This is by no means an easy read and I suggest reading SD slowly when you are awake, and are psychologically and emotionally ready or you would be wasting your time (this is apparent in some of the reviews). The core of SD is unpacked in chapter 1 through 3 and 7 through 11. Dallas reserves chapters 4 through 6 for a biblical explanation of who we are and what spiritual life is all about, and he informs the reader to read chapters 7 through 11 and return to 4 through 6 as these are the chapters that focus on human nature and discipleship, including unembodied spiritual power--i.e., the spiritual life. Like some of his later writings, these chapters introduce the reader to God's view of the human persons, the flesh, our bodies working interactively with God's effective will.
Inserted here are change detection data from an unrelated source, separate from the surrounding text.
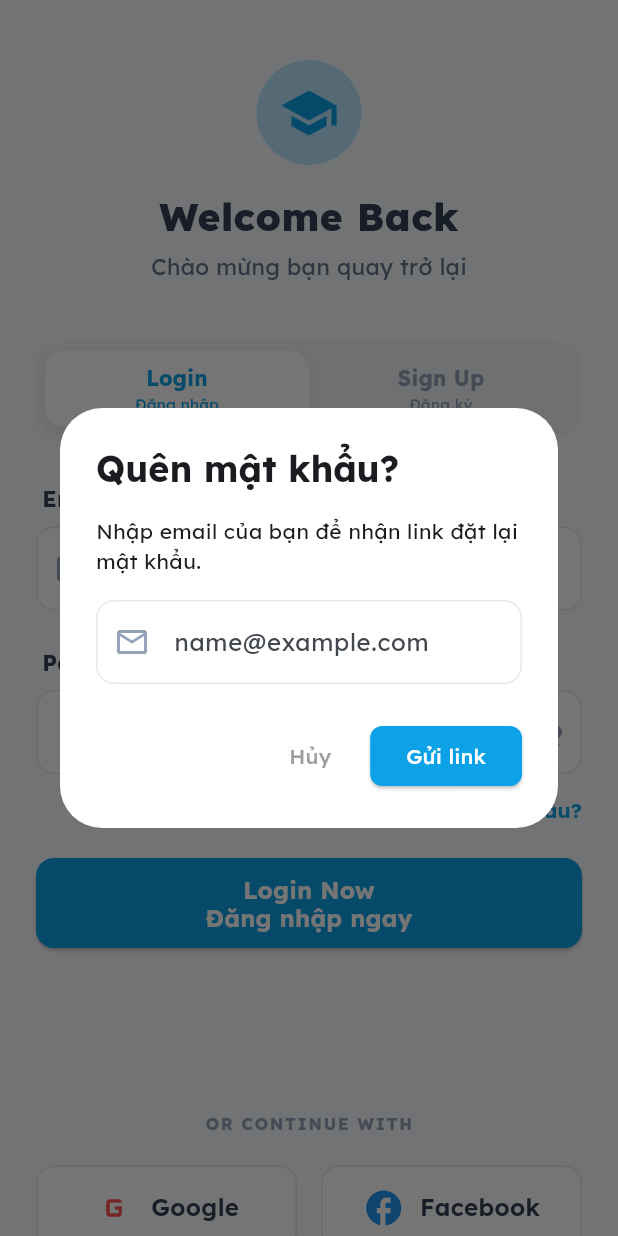
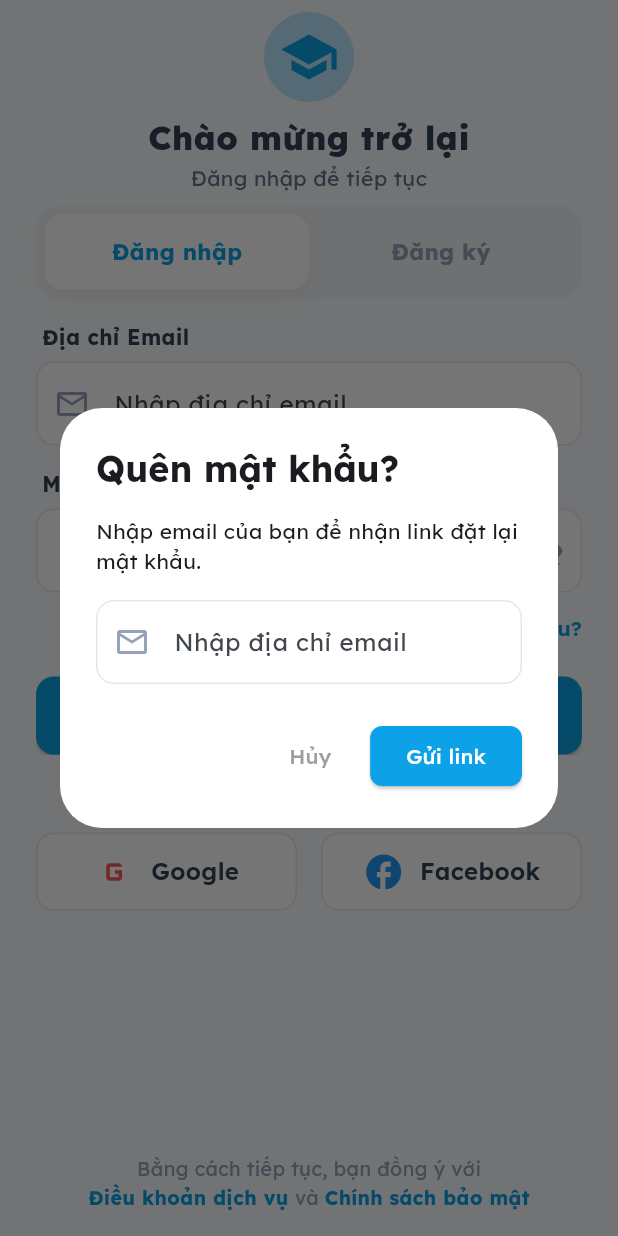
Before and after one commit to minhnhat-1504/VitaminC_App, a Flutter app: the screen it shows after launch, after a tap on "Quên mật khẩu?", on a phone screen of 412 x 824 dp. Run offline on Flutter 3.47's test engine with Material 3 defaults, Android fonts, the phone set to English and light mode, and no system bars; our stand-ins replace cloud_firestore, connectivity_plus, equatable, file_picker, firebase_auth, firebase_core and 22 more; missing offline and left inert: excel, flutter_facebook_auth, google_mlkit_text_recognition; accounts and stored records are empty.

Commit message:
ui: đồng nhất tiếng Việt và tối ưu bố cục màn hình đăng nhập, đăng ký

```diff
--- a/lib/features/auth/presentation/screens/login_screen.dart
+++ b/lib/features/auth/presentation/screens/login_screen.dart
@@ -2,7 +2,6 @@ import 'package:flutter/material.dart';
 import 'package:flutter_riverpod/flutter_riverpod.dart';
 import 'package:go_router/go_router.dart';
 import '../../../../core/constants/app_colors.dart';
-import '../../../../core/shared_widgets/custom_label.dart';
 import '../../../../core/shared_widgets/custom_text_field.dart';
 import '../providers/auth_provider.dart';
 import '../widgets/auth_tab_switcher.dart';
@@ -113,7 +112,7 @@ class _LoginScreenState extends ConsumerState<LoginScreen> {
                   const SizedBox(height: 16),
                   CustomTextField(
                     controller: resetEmailController,
-                    hintText: 'name@example.com',
+                    hintText: 'Nhập địa chỉ email',
                     prefixIcon: Icons.email_outlined,
                     keyboardType: TextInputType.emailAddress,
                   ),
@@ -181,8 +180,10 @@ class _LoginScreenState extends ConsumerState<LoginScreen> {
             ? const Center(
                 child: CircularProgressIndicator(color: AppColors.primary),
               )
-            : SingleChildScrollView(
+            : CustomScrollView(
                 physics: const ClampingScrollPhysics(),
+                slivers: [
+                  SliverToBoxAdapter(
                     child: Column(
                       children: [
                         _buildHeader(),
@@ -195,59 +196,47 @@ class _LoginScreenState extends ConsumerState<LoginScreen> {
                                 onTabChanged: () =>
                                     setState(() => isLogin = !isLogin),
                               ),
-                          const SizedBox(height: 32),
-
-                          Stack(
+                              const SizedBox(height: 16),
+                              AnimatedCrossFade(
+                                duration: const Duration(milliseconds: 300),
+                                crossFadeState: isLogin
+                                    ? CrossFadeState.showFirst
+                                    : CrossFadeState.showSecond,
                                 alignment: Alignment.topCenter,
-                            children: [
-                              // Giữ khung layout ổn định
-                              Opacity(
-                                opacity: 0,
-                                child: IgnorePointer(child: _buildLoginForm()),
-                              ),
-
-                              // FORM LOGIN
-                              AnimatedOpacity(
-                                duration: const Duration(milliseconds: 250),
-                                opacity: isLogin ? 1.0 : 0.0,
-                                child: IgnorePointer(
-                                  ignoring: !isLogin,
-                                  child: _buildLoginForm(),
-                                ),
-                              ),
-
-                              // FORM REGISTER
-                              // FORM REGISTER
-                              AnimatedOpacity(
-                                duration: const Duration(milliseconds: 250),
-                                opacity: isLogin ? 0.0 : 1.0,
-                                child: IgnorePointer(
-                                  ignoring: isLogin,
-                                  child: RegisterForm(
-                                    nameController:
-                                        _nameController, // <--- THÊM DÒNG NÀY
+                                firstChild: _buildLoginForm(),
+                                secondChild: RegisterForm(
+                                  nameController: _nameController,
                                   emailController: _emailController,
                                   passwordController: _passwordController,
                                   submitButton: _buildSubmitButton(
-                                      "Sign Up Now\nĐăng ký ngay",
+                                    "Đăng ký",
                                     _handleEmailAuth,
-                                    ),
                                   ),
                                 ),
                               ),
                             ],
                           ),
-
-                          const SizedBox(height: 0),
-                          _buildSocialSection(),
-                          const SizedBox(height: 20),
-                          _buildFooter(),
-                          const SizedBox(height: 24),
+                        ),
                       ],
                     ),
                   ),
+                  SliverFillRemaining(
+                    hasScrollBody: false,
+                    child: Padding(
+                      padding: const EdgeInsets.symmetric(horizontal: 24),
+                      child: Column(
+                        children: [
+                          const SizedBox(height: 24),
+                          _buildSocialSection(),
+                          const Spacer(),
+                          const SizedBox(height: 16),
+                          _buildFooter(),
+                          const SizedBox(height: 16),
                         ],
                       ),
+                    ),
+                  ),
+                ],
               ),
       ),
     );
@@ -257,21 +246,18 @@ class _LoginScreenState extends ConsumerState<LoginScreen> {
     return Column(
       mainAxisSize: MainAxisSize.min,
       children: [
-        const CustomLabel(
-          english: 'Email Address',
-          vietnamese: 'Địa chỉ Email',
-        ),
+        _buildLabel('Địa chỉ Email'),
         CustomTextField(
           controller: _emailController,
-          hintText: 'name@example.com',
+          hintText: 'Nhập địa chỉ email',
           prefixIcon: Icons.email_outlined,
           keyboardType: TextInputType.emailAddress,
         ),
-        const SizedBox(height: 24),
-        const CustomLabel(english: 'Password', vietnamese: 'Mật khẩu'),
+        const SizedBox(height: 16),
+        _buildLabel('Mật khẩu'),
         CustomTextField(
           controller: _passwordController,
-          hintText: '••••••••',
+          hintText: 'Nhập mật khẩu',
           prefixIcon: Icons.lock_outline,
           isPassword: true,
         ),
@@ -295,7 +281,7 @@ class _LoginScreenState extends ConsumerState<LoginScreen> {
         ),
 
         const SizedBox(height: 8),
-        _buildSubmitButton("Login Now\nĐăng nhập ngay", _handleEmailAuth),
+        _buildSubmitButton("Đăng nhập", _handleEmailAuth),
       ],
     );
   }
@@ -304,7 +290,7 @@ class _LoginScreenState extends ConsumerState<LoginScreen> {
   Widget _buildSubmitButton(String text, VoidCallback onPressed) {
     return SizedBox(
       width: double.infinity,
-      height: 60,
+      height: 52,
       child: ElevatedButton(
         onPressed: onPressed,
         style: ElevatedButton.styleFrom(
@@ -330,11 +316,11 @@ class _LoginScreenState extends ConsumerState<LoginScreen> {
   Widget _buildHeader() {
     return Container(
       width: double.infinity,
-      padding: const EdgeInsets.symmetric(vertical: 40),
+      padding: const EdgeInsets.symmetric(vertical: 8),
       child: Column(
         children: [
           CircleAvatar(
-            radius: 35,
+            radius: 30,
             backgroundColor: const Color(0xFFBAE6FD),
             child: Icon(
               isLogin ? Icons.school : Icons.person_add_alt_1_rounded,
@@ -342,21 +328,21 @@ class _LoginScreenState extends ConsumerState<LoginScreen> {
               color: AppColors.primary,
             ),
           ),
-          const SizedBox(height: 16),
+          const SizedBox(height: 8),
           Text(
-            isLogin ? 'Welcome Back' : 'Create Account',
+            isLogin ? 'Chào mừng trở lại' : 'Tạo tài khoản',
             style: const TextStyle(
-              fontSize: 26,
+              fontSize: 22,
               fontWeight: FontWeight.w800,
               color: AppColors.textLight,
             ),
           ),
-          const SizedBox(height: 4),
+          const SizedBox(height: 2),
           Text(
             isLogin
-                ? 'Chào mừng bạn quay trở lại'
+                ? 'Đăng nhập để tiếp tục'
                 : 'Bắt đầu hành trình của bạn',
-            style: const TextStyle(color: Color(0xFF64748B), fontSize: 15),
+            style: const TextStyle(color: Color(0xFF64748B), fontSize: 14),
           ),
         ],
       ),
@@ -367,7 +353,7 @@ class _LoginScreenState extends ConsumerState<LoginScreen> {
     return Column(
       children: [
         const Text(
-          "OR CONTINUE WITH",
+          "HOẶC TIẾP TỤC VỚI",
           style: TextStyle(
             fontSize: 11,
             color: Color(0xFF94A3B8),
@@ -375,7 +361,7 @@ class _LoginScreenState extends ConsumerState<LoginScreen> {
             fontWeight: FontWeight.bold,
           ),
         ),
-        const SizedBox(height: 20),
+        const SizedBox(height: 12),
         Row(
           children: [
             _buildSocialBtn("Google", Icons.g_mobiledata, () async {
@@ -405,7 +391,7 @@ class _LoginScreenState extends ConsumerState<LoginScreen> {
         onTap: onTap,
         borderRadius: BorderRadius.circular(12),
         child: Container(
-          height: 56,
+          height: 52,
           decoration: BoxDecoration(
             color: Colors.white,
             borderRadius: BorderRadius.circular(12),
@@ -439,14 +425,14 @@ class _LoginScreenState extends ConsumerState<LoginScreen> {
     return Column(
       children: [
         const Text(
-          "By continuing, you agree to English Master's",
+          "Bằng cách tiếp tục, bạn đồng ý với",
           style: TextStyle(color: Color(0xFF94A3B8), fontSize: 13),
         ),
         const Row(
           mainAxisAlignment: MainAxisAlignment.center,
           children: [
             Text(
-              "Terms of Service",
+              "Điều khoản dịch vụ",
               style: TextStyle(
                 color: AppColors.primary,
                 fontSize: 13,
@@ -454,11 +440,11 @@ class _LoginScreenState extends ConsumerState<LoginScreen> {
               ),
             ),
             Text(
-              " & ",
+              " và ",
               style: TextStyle(color: Color(0xFF94A3B8), fontSize: 13),
             ),
             Text(
-              "Privacy Policy",
+              "Chính sách bảo mật",
               style: TextStyle(
                 color: AppColors.primary,
                 fontSize: 13,
@@ -467,17 +453,23 @@ class _LoginScreenState extends ConsumerState<LoginScreen> {
             ),
           ],
         ),
-        const SizedBox(height: 8),
-        const Text(
-          "Bằng cách tiếp tục, bạn đồng ý với Điều khoản dịch vụ\nvà Chính sách bảo mật",
-          textAlign: TextAlign.center,
-          style: TextStyle(
-            color: Color(0xFFCBD5E1),
-            fontSize: 11,
-            fontStyle: FontStyle.italic,
-          ),
-        ),
       ],
     );
   }
+  Widget _buildLabel(String text) {
+    return Padding(
+      padding: const EdgeInsets.only(bottom: 6, left: 4),
+      child: Align(
+        alignment: Alignment.centerLeft,
+        child: Text(
+          text,
+          style: const TextStyle(
+            fontWeight: FontWeight.bold,
+            color: AppColors.textLight,
+            fontSize: 14,
+          ),
+        ),
+      ),
+    );
   }
+}
--- a/lib/features/auth/presentation/screens/register_screen.dart
+++ b/lib/features/auth/presentation/screens/register_screen.dart
@@ -22,53 +22,34 @@ class RegisterForm extends StatelessWidget {
       mainAxisSize: MainAxisSize.min,
       children: [
         // 1. Thêm ô nhập Họ và Tên
-        _buildLabel("Full Name", "Họ và tên"),
+        _buildLabel("Họ và tên"),
         CustomTextField(
           controller: nameController,
-          hintText: 'Your full name',
+          hintText: 'Nhập họ và tên',
           prefixIcon: Icons.person_outline,
         ),
-        const SizedBox(height: 24),
+        const SizedBox(height: 16),
 
         // 2. Ô nhập Email
-        _buildLabel("Email Address", "Địa chỉ Email"),
+        _buildLabel("Địa chỉ Email"),
         CustomTextField(
           controller: emailController,
-          hintText: 'name@example.com',
+          hintText: 'Nhập địa chỉ email',
           prefixIcon: Icons.email_outlined,
           keyboardType: TextInputType.emailAddress,
         ),
-        const SizedBox(height: 24),
+        const SizedBox(height: 16),
 
         // 3. Ô nhập Mật khẩu
-        _buildLabel("Create Password", "Tạo mật khẩu"),
+        _buildLabel("Tạo mật khẩu"),
         CustomTextField(
           controller: passwordController,
-          hintText: '••••••••',
+          hintText: 'Nhập mật khẩu',
           prefixIcon: Icons.lock_outline,
           isPassword: true,
         ),
 
-        Align(
-          alignment: Alignment.centerRight,
-          child: TextButton(
-            onPressed: () {
-              // Bạn có thể thêm logic chuyển sang tab Login ở đây nếu cần
-            },
-            style: TextButton.styleFrom(
-              padding: EdgeInsets.zero,
-              minimumSize: const Size(0, 40),
-            ),
-            child: const Text(
-              'Đã có tài khoản?',
-              style: TextStyle(
-                color: AppColors.primary,
-                fontWeight: FontWeight.w600,
-              ),
-            ),
-          ),
-        ),
-        const SizedBox(height: 8),
+        const SizedBox(height: 24),
 
         // Nút bấm được truyền từ LoginScreen
         submitButton,
@@ -76,25 +57,19 @@ class RegisterForm extends StatelessWidget {
     );
   }
 
-  Widget _buildLabel(String en, String vi) {
+  Widget _buildLabel(String text) {
     return Padding(
-      padding: const EdgeInsets.only(bottom: 8, left: 4),
-      child: Row(
-        children: [
-          Text(
-            en,
-            style: const TextStyle(
-              fontWeight: FontWeight.bold,
-              color: AppColors.textLight,
-              fontSize: 15,
-            ),
+      padding: const EdgeInsets.only(bottom: 6, left: 4),
+      child: Align(
+        alignment: Alignment.centerLeft,
+        child: Text(
+          text,
+          style: const TextStyle(
+            fontWeight: FontWeight.bold,
+            color: AppColors.textLight,
+            fontSize: 14,
           ),
-          const SizedBox(width: 8),
-          Text(
-            "- $vi",
-            style: const TextStyle(color: Color(0xFF94A3B8), fontSize: 13),
-          ),
-        ],
+        ),
       ),
     );
   }
--- a/lib/features/auth/presentation/widgets/auth_tab_switcher.dart
+++ b/lib/features/auth/presentation/widgets/auth_tab_switcher.dart
@@ -48,13 +48,11 @@ class AuthTabSwitcher extends StatelessWidget {
           Row(
             children: [
               _buildTabButton(
-                "Login",
                 "Đăng nhập",
                 isLoginActive,
                 onTabChanged,
               ),
               _buildTabButton(
-                "Sign Up",
                 "Đăng ký",
                 !isLoginActive,
                 onTabChanged,
@@ -67,8 +65,7 @@ class AuthTabSwitcher extends StatelessWidget {
   }
 
   Widget _buildTabButton(
-    String en,
-    String vi,
+    String label,
     bool active,
     VoidCallback onTap,
   ) {
@@ -79,24 +76,13 @@ class AuthTabSwitcher extends StatelessWidget {
         child: Container(
           height: 50,
           alignment: Alignment.center,
-          child: Column(
-            mainAxisAlignment: MainAxisAlignment.center,
-            children: [
-              Text(
-                en,
-                style: TextStyle(
-                  fontWeight: FontWeight.bold,
-                  color: active ? AppColors.primary : const Color(0xFF94A3B8),
-                ),
-              ),
-              Text(
-                vi,
-                style: TextStyle(
-                  fontSize: 10,
-                  color: active ? AppColors.primary : const Color(0xFF94A3B8),
-                ),
-              ),
-            ],
+          child: Text(
+            label,
+            style: TextStyle(
+              fontSize: 15,
+              fontWeight: FontWeight.bold,
+              color: active ? AppColors.primary : const Color(0xFF94A3B8),
+            ),
           ),
         ),
       ),
```
Lines whose indentation alone changed are shown as unchanged.
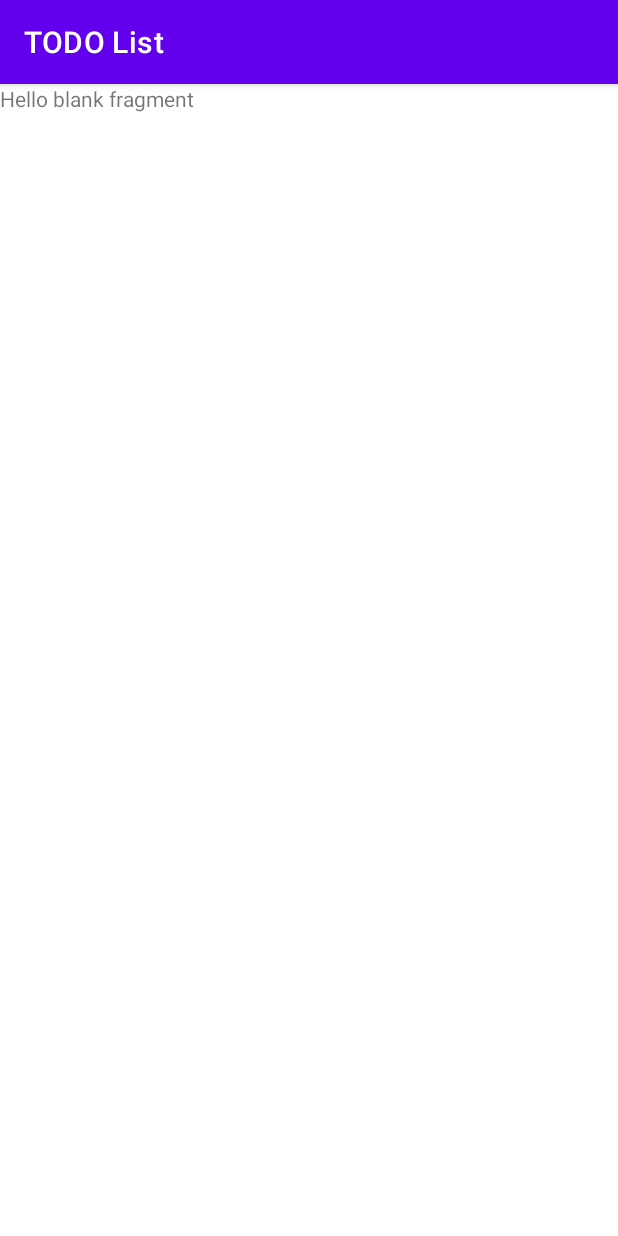
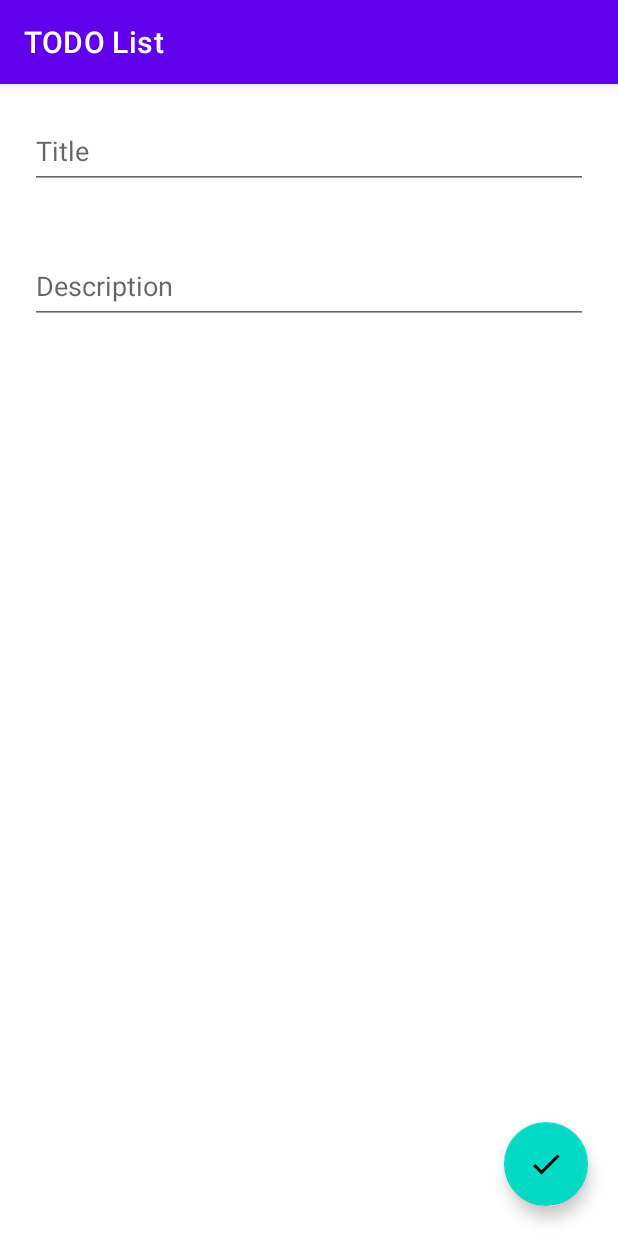
Before and after one commit to ashifali3147/todo_list_mvvm, an Android app: the screen it shows after launch (MainActivity), after a tap on an icon or button, on a phone screen of 412 x 824 dp. Run offline under Robolectric (Android 15) with nearby library versions, the phone set to English and light mode, and no system bars; our stand-ins replace Dagger/Hilt's generated code, Room's generated code.

Commit message:
Event added

```diff
--- a/app/build.gradle
+++ b/app/build.gradle
@@ -6,7 +6,7 @@ plugins {
 }
 
 android {
-    compileSdk 33
+    compileSdk 32
 
     defaultConfig {
         applicationId "com.test.todolist"
--- /dev/null
+++ b/app/src/main/java/com/test/todolist/ui/add_edit_todo/AddEditTodoEvents.kt
@@ -0,0 +1,7 @@
+package com.test.todolist.ui.add_edit_todo
+
+sealed class AddEditTodoEvents{
+    sealed class OnTitleChange(val title: String): AddEditTodoEvents()
+    sealed class OnDescriptionChange(val description: String): AddEditTodoEvents()
+    object OnSaveTodoClick: AddEditTodoEvents()
+}
--- /dev/null
+++ b/app/src/main/java/com/test/todolist/ui/add_edit_todo/AddEditTodoViewModel.kt
@@ -0,0 +1,4 @@
+package com.test.todolist.ui.add_edit_todo
+
+class AddEditTodoViewModel {
+}
--- /dev/null
+++ b/app/src/main/res/drawable/ic_check.xml
@@ -0,0 +1,10 @@
+<vector xmlns:android="http://schemas.android.com/apk/res/android"
+    android:width="24dp"
+    android:height="24dp"
+    android:viewportWidth="24"
+    android:viewportHeight="24"
+    android:tint="?attr/colorControlNormal">
+  <path
+      android:fillColor="@android:color/white"
+      android:pathData="M9,16.17L4.83,12l-1.42,1.41L9,19 21,7l-1.41,-1.41z"/>
+</vector>
--- a/app/src/main/res/layout/fragment_add_edit_todo.xml
+++ b/app/src/main/res/layout/fragment_add_edit_todo.xml
@@ -6,9 +6,30 @@
     tools:context=".ui.add_edit_todo.AddEditTodoFragment">
 
     <!-- TODO: Update blank fragment layout -->
-    <TextView
+    <RelativeLayout
         android:layout_width="match_parent"
-        android:layout_height="match_parent"
-        android:text="@string/hello_blank_fragment" />
+        android:layout_height="match_parent">
+        <EditText
+            android:id="@+id/edt_title"
+            android:layout_width="match_parent"
+            android:layout_height="50dp"
+            android:hint="Title"
+            android:layout_margin="20dp"/>
+        <EditText
+            android:id="@+id/edt_description"
+            android:layout_width="match_parent"
+            android:layout_height="50dp"
+            android:hint="Description"
+            android:layout_margin="20dp"
+            android:layout_below="@id/edt_title"/>
+        <com.google.android.material.floatingactionbutton.FloatingActionButton
+            android:id="@+id/fab_done"
+            android:layout_width="wrap_content"
+            android:layout_height="wrap_content"
+            android:layout_alignParentRight="true"
+            android:layout_alignParentBottom="true"
+            android:layout_margin="20dp"
+            android:src="@drawable/ic_check" />
+    </RelativeLayout>
 
 </FrameLayout>
```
Chapter 8 presents a rich "history and meaning of the disciplines" and chapter 9 Dallas presents the spiritual disciplines within two contexts: (1) disciplines of abstinence (solitude, silence, fasting, frugality, chastity, secrecy, and sacrifice); and, (2) are the disciplines of engagement (study, worship, celebration, service, prayer, fellowship, confession, and submission). This list is by no mean exhaustive. Each discipline is accompanied by incredibly unique biblical, theological and philosophic insights unlike I have ever read before. SD, like all of his writings, must be read slowly and intently, readers should take notes, and they ought to re-read those sections that are most relevant to your life in order to put the contents into action.
Unlike many other books on spiritual growth, the end of chapter 9 provides the reader to put the disciplines into practice as we are provided a basis to gauge how committed we are in following Jesus. That is to say, Dallas is wise enough to recognize that we are all in different places in our relationship with Jesus. Some readers desire to change and others merely have the desire to want to want to change. Therefore, as a starting point Dallas' informs us that the "range of the disciplines is largely determined by our own established tendencies to sin that must be resisted . . . [hence] (w)hich disciplines must be central to our lives will be determined by the chief sins of commission and omission that entice or threaten us from day to day" (page 191). In other words, we begin with those discipline(s) that are correlated to contravene those worldly habits that we exercise the most.
In closing, I have much to do as I am now steeped in Willardian theology, a practical theology, and I look forward to being an active participant in the divine conspiracy.